YOUR TASK —
Look through the listing below for lines containing the word "Montet". State only their number.

(Beginning of EXCERPTED RECORDS)

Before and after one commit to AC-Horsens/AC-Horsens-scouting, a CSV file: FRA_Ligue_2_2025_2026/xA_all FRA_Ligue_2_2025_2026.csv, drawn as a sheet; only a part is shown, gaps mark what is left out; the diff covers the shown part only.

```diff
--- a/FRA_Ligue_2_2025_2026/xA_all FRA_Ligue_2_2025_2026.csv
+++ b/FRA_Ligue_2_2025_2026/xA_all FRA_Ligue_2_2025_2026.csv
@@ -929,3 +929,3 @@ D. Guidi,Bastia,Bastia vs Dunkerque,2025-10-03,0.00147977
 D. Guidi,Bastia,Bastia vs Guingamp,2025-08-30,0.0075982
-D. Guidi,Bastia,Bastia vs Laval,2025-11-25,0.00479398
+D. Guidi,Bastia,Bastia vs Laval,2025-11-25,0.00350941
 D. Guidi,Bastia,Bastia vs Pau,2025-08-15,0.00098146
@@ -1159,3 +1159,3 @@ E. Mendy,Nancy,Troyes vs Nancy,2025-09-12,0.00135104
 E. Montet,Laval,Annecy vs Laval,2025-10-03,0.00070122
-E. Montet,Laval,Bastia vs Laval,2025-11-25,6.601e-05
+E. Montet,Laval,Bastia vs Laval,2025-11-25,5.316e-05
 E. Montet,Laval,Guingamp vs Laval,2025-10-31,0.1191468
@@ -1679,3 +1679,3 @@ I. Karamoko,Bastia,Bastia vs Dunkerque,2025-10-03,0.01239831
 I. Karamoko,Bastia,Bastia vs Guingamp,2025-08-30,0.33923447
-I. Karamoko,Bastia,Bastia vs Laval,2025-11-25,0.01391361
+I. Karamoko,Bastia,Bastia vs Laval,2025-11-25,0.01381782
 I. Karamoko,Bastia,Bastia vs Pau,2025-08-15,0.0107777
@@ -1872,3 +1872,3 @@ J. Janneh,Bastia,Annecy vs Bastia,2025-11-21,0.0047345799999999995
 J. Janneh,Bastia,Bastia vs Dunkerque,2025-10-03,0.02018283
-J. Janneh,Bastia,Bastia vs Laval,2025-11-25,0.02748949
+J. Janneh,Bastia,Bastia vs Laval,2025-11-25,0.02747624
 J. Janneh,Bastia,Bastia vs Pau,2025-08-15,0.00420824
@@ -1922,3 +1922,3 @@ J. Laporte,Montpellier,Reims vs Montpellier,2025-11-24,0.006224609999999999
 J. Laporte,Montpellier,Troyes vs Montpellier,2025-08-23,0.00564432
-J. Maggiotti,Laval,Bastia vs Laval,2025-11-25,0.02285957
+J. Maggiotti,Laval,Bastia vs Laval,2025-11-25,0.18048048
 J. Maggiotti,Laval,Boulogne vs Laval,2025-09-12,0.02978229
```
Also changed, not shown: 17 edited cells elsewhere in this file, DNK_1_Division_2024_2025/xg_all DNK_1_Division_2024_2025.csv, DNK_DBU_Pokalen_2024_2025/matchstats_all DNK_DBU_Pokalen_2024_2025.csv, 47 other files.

(End of EXCERPTED RECORDS)
(Beginning of EXCERPTED RECORDS)

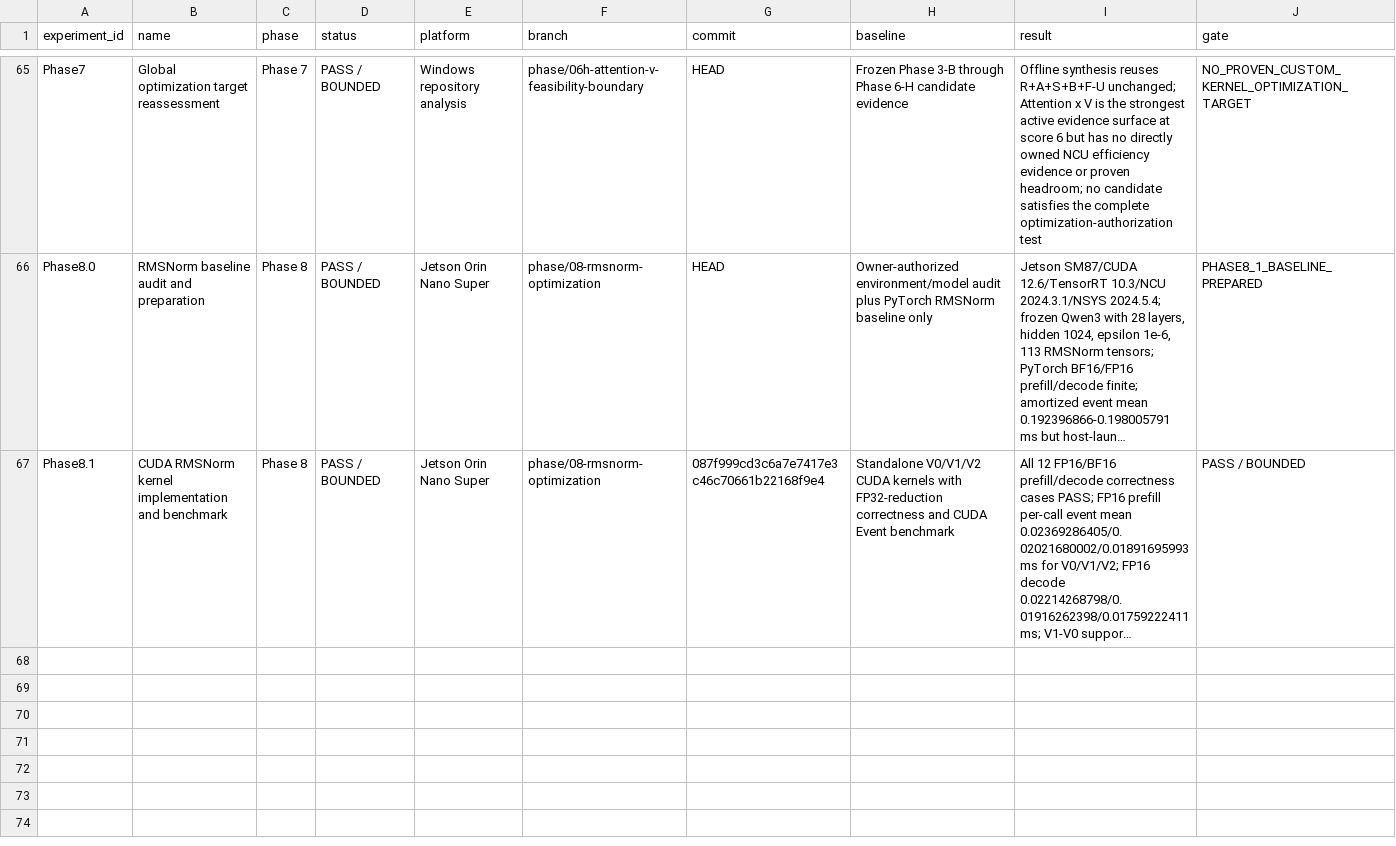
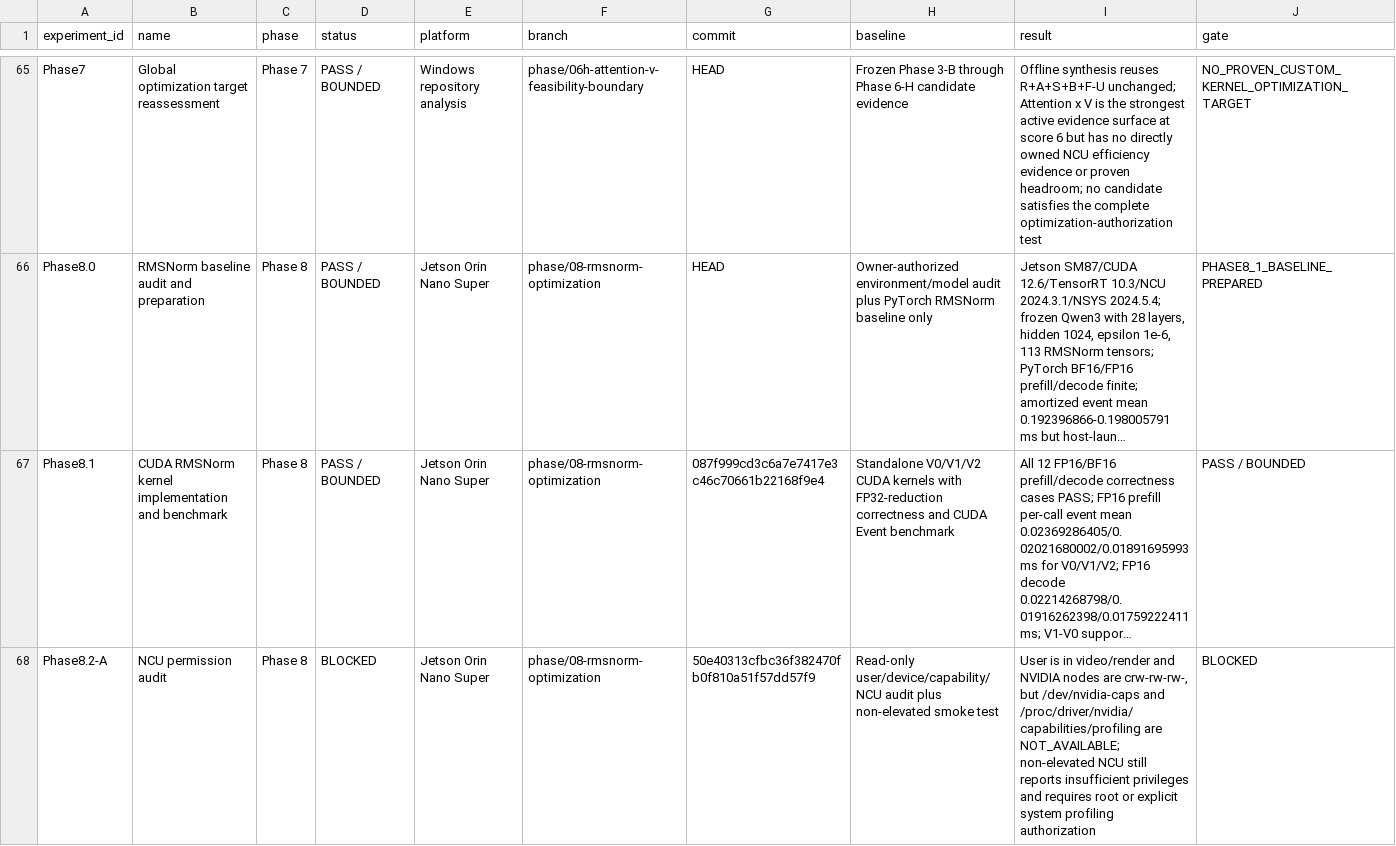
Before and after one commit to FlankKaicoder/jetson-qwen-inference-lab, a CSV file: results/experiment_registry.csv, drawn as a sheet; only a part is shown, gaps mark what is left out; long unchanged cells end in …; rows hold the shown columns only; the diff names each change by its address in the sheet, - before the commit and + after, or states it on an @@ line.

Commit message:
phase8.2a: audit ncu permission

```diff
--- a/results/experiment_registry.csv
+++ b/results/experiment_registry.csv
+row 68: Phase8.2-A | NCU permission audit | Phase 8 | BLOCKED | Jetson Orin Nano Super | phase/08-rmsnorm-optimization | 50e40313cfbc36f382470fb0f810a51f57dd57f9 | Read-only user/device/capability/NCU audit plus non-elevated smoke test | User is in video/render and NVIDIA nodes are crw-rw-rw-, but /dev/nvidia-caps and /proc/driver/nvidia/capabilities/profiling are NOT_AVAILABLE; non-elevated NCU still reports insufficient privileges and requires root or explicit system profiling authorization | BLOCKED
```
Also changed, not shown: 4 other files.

(End of EXCERPTED RECORDS)

RESPONSE BOX —
4